Extracted material below:

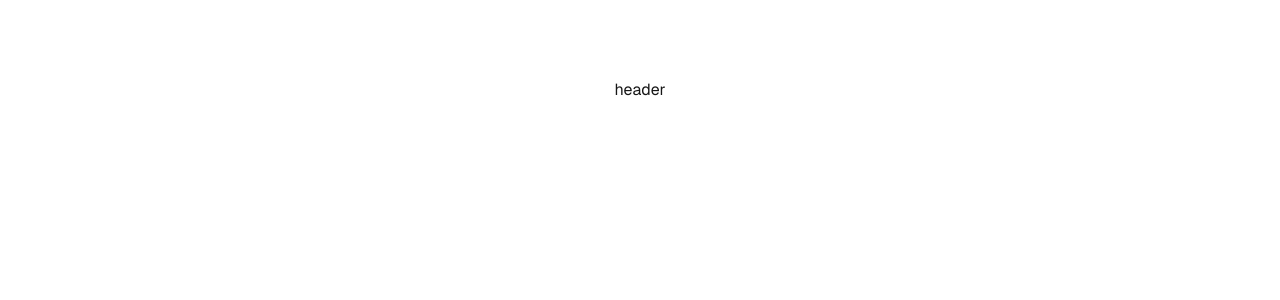
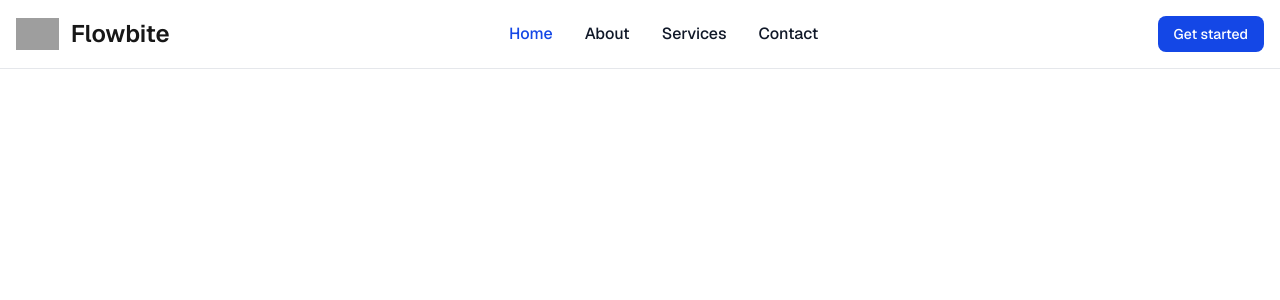
Before and after one commit to alyzidan/dokkan, a Next.js app: page / in a window 1280 px wide. Shown: the top 300 px of the page. Built offline with nearby package versions, Linux system fonts and the light colour scheme; grey boxes are pictures that could not be loaded.

Commit message:
feat(ui-login) adding scss and header elements

```diff
--- /dev/null
+++ b/src/app/globals.scss
@@ -0,0 +1,46 @@
+@use "../styles/variables" as *;
+@import "tailwindcss";
+:root {
+  --background: #ffffff;
+  --foreground: #171717;
+}
+
+@theme inline {
+  --color-background: var(--background);
+  --color-foreground: var(--foreground);
+  --font-sans: var(--font-geist-sans);
+  --font-mono: var(--font-geist-mono);
+}
+
+@media (prefers-color-scheme: dark) {
+  :root {
+    --background: #0a0a0a;
+    --foreground: #ededed;
+  }
+}
+
+body {
+  background: var(--background);
+  color: var(--foreground);
+  font-family: Arial, Helvetica, sans-serif;
+}
+
+* {
+  box-sizing: border-box;
+  padding: 0;
+  margin: 0;
+}
+
+html,
+body {
+  max-width: 100vw;
+  overflow-x: hidden;
+  font-family: system-ui, -apple-system, BlinkMacSystemFont, "Segoe UI", Roboto,
+    Oxygen, Ubuntu, Cantarell, "Open Sans", "Helvetica Neue", sans-serif;
+  background-color: $color-bg;
+}
+
+a {
+  color: inherit;
+  text-decoration: none;
+}
--- a/src/components/Header/index.tsx
+++ b/src/components/Header/index.tsx
@@ -1,5 +1,109 @@
+import { Box, Flex } from "@chakra-ui/react";
+import Link from "next/link";
+import { MotionDiv } from "@/components/Motion";
+import styles from "./styles.module.scss";
+
+const navItems = [
+  { label: "About us", href: "#", id: "0" },
+  { label: "Team", href: "#", id: "1" },
+  { label: "Solutions", href: "#", id: "2" },
+  { label: "Blog", href: "#", id: "3" },
+];
+
 const Header = () => {
-  return <div>header</div>;
+  return (
+    <div className={styles.header}>
+      <nav className="bg-white dark:bg-gray-900 fixed w-full z-20 top-0 start-0 border-b border-gray-200 dark:border-gray-600">
+        <div className="max-w-screen-xl flex flex-wrap items-center justify-between mx-auto p-4">
+          <a
+            href="https://flowbite.com/"
+            className="flex items-center space-x-3 rtl:space-x-reverse"
+          >
+            <img
+              src="https://flowbite.com/docs/images/logo.svg"
+              className="h-8"
+              alt="Flowbite Logo"
+            />
+            <span className="self-center text-2xl font-semibold whitespace-nowrap dark:text-white">
+              Flowbite
+            </span>
+          </a>
+          <div className="flex md:order-2 space-x-3 md:space-x-0 rtl:space-x-reverse">
+            <button
+              type="button"
+              className="text-white bg-blue-700 hover:bg-blue-800 focus:ring-4 focus:outline-none focus:ring-blue-300 font-medium rounded-lg text-sm px-4 py-2 text-center dark:bg-blue-600 dark:hover:bg-blue-700 dark:focus:ring-blue-800"
+            >
+              Get started
+            </button>
+            <button
+              data-collapse-toggle="navbar-sticky"
+              type="button"
+              className="inline-flex items-center p-2 w-10 h-10 justify-center text-sm text-gray-500 rounded-lg md:hidden hover:bg-gray-100 focus:outline-none focus:ring-2 focus:ring-gray-200 dark:text-gray-400 dark:hover:bg-gray-700 dark:focus:ring-gray-600"
+              aria-controls="navbar-sticky"
+              aria-expanded="false"
+            >
+              <span className="sr-only">Open main menu</span>
+              <svg
+                className="w-5 h-5"
+                aria-hidden="true"
+                xmlns="http://www.w3.org/2000/svg"
+                fill="none"
+                viewBox="0 0 17 14"
+              >
+                <path
+                  stroke="currentColor"
+                  strokeLinecap="round"
+                  strokeLinejoin="round"
+                  strokeWidth="2"
+                  d="M1 1h15M1 7h15M1 13h15"
+                />
+              </svg>
+            </button>
+          </div>
+          <div
+            className="items-center justify-between hidden w-full md:flex md:w-auto md:order-1"
+            id="navbar-sticky"
+          >
+            <ul className="flex flex-col p-4 md:p-0 mt-4 font-medium border border-gray-100 rounded-lg bg-gray-50 md:space-x-8 rtl:space-x-reverse md:flex-row md:mt-0 md:border-0 md:bg-white dark:bg-gray-800 md:dark:bg-gray-900 dark:border-gray-700">
+              <li>
+                <a
+                  href="#"
+                  className="block py-2 px-3 text-white bg-blue-700 rounded md:bg-transparent md:text-blue-700 md:p-0 md:dark:text-blue-500"
+                  aria-current="page"
+                >
+                  Home
+                </a>
+              </li>
+              <li>
+                <a
+                  href="#"
+                  className="block py-2 px-3 text-gray-900 rounded hover:bg-gray-100 md:hover:bg-transparent md:hover:text-blue-700 md:p-0 md:dark:hover:text-blue-500 dark:text-white dark:hover:bg-gray-700 dark:hover:text-white md:dark:hover:bg-transparent dark:border-gray-700"
+                >
+                  About
+                </a>
+              </li>
+              <li>
+                <a
+                  href="#"
+                  className="block py-2 px-3 text-gray-900 rounded hover:bg-gray-100 md:hover:bg-transparent md:hover:text-blue-700 md:p-0 md:dark:hover:text-blue-500 dark:text-white dark:hover:bg-gray-700 dark:hover:text-white md:dark:hover:bg-transparent dark:border-gray-700"
+                >
+                  Services
+                </a>
+              </li>
+              <li>
+                <a
+                  href="#"
+                  className="block py-2 px-3 text-gray-900 rounded hover:bg-gray-100 md:hover:bg-transparent md:hover:text-blue-700 md:p-0 md:dark:hover:text-blue-500 dark:text-white dark:hover:bg-gray-700 dark:hover:text-white md:dark:hover:bg-transparent dark:border-gray-700"
+                >
+                  Contact
+                </a>
+              </li>
+            </ul>
+          </div>
+        </div>
+      </nav>
+    </div>
+  );
 };
 
 export default Header;
--- /dev/null
+++ b/src/components/Header/styles.module.scss
@@ -0,0 +1 @@
+@use "../../styles/variables" as *;
--- /dev/null
+++ b/src/components/Motion.tsx
@@ -0,0 +1,11 @@
+// components/Motion.tsx
+"use client";
+
+import { motion } from "framer-motion";
+import { ComponentProps } from "react";
+
+type MotionProps = ComponentProps<typeof motion.div>;
+
+export const MotionDiv = (props: MotionProps) => {
+  return <motion.div {...props} />;
+};
--- a/src/styles/_variables.scss
+++ b/src/styles/_variables.scss
@@ -0,0 +1,45 @@
+// Colors
+$color-primary: #4f46e5;
+$color-primary-light: #6366f1;
+$color-primary-dark: #4338ca;
+$color-text: #1e293b;
+$color-text-light: #64748b;
+$color-border: #e2e8f0;
+$color-bg: #f8fafc;
+$color-white: #ffffff;
+$color-error: #dc2626;
+
+// Spacing
+$space-xs: 0.25rem;
+$space-sm: 0.5rem;
+$space-md: 1rem;
+$space-lg: 1.5rem;
+$space-xl: 2rem;
+$space-2xl: 3rem;
+
+// Font sizes
+$text-xs: 0.75rem;
+$text-sm: 0.875rem;
+$text-base: 1rem;
+$text-lg: 1.125rem;
+$text-xl: 1.25rem;
+$text-2xl: 1.5rem;
+$text-3xl: 1.875rem;
+$text-4xl: 2.25rem;
+
+// Border radius
+$radius-sm: 0.25rem;
+$radius-md: 0.5rem;
+$radius-lg: 0.75rem;
+$radius-full: 9999px;
+
+// Shadows
+$shadow-sm: 0 1px 2px 0 rgba(0, 0, 0, 0.05);
+$shadow-md: 0 4px 6px -1px rgba(0, 0, 0, 0.1), 0 2px 4px -2px rgba(0, 0, 0, 0.1);
+$shadow-lg: 0 10px 15px -3px rgba(0, 0, 0, 0.1),
+  0 4px 6px -4px rgba(0, 0, 0, 0.1);
+
+// Transitions
+$transition-fast: 150ms;
+$transition-normal: 300ms;
+$transition-slow: 500ms;
```
Also changed, not shown: package.json (+4 -3 lines), 1 other file (tests, documents, lock files or other folders).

End of Extracted material.

→ Problem to solve
Extract every line above that contains the word "styles".

→ Output for this task
+@use "../styles/variables" as *;
+import styles from "./styles.module.scss";
+    <div className={styles.header}>
+++ b/src/components/Header/styles.module.scss
+@use "../../styles/variables" as *;
--- a/src/styles/_variables.scss
+++ b/src/styles/_variables.scss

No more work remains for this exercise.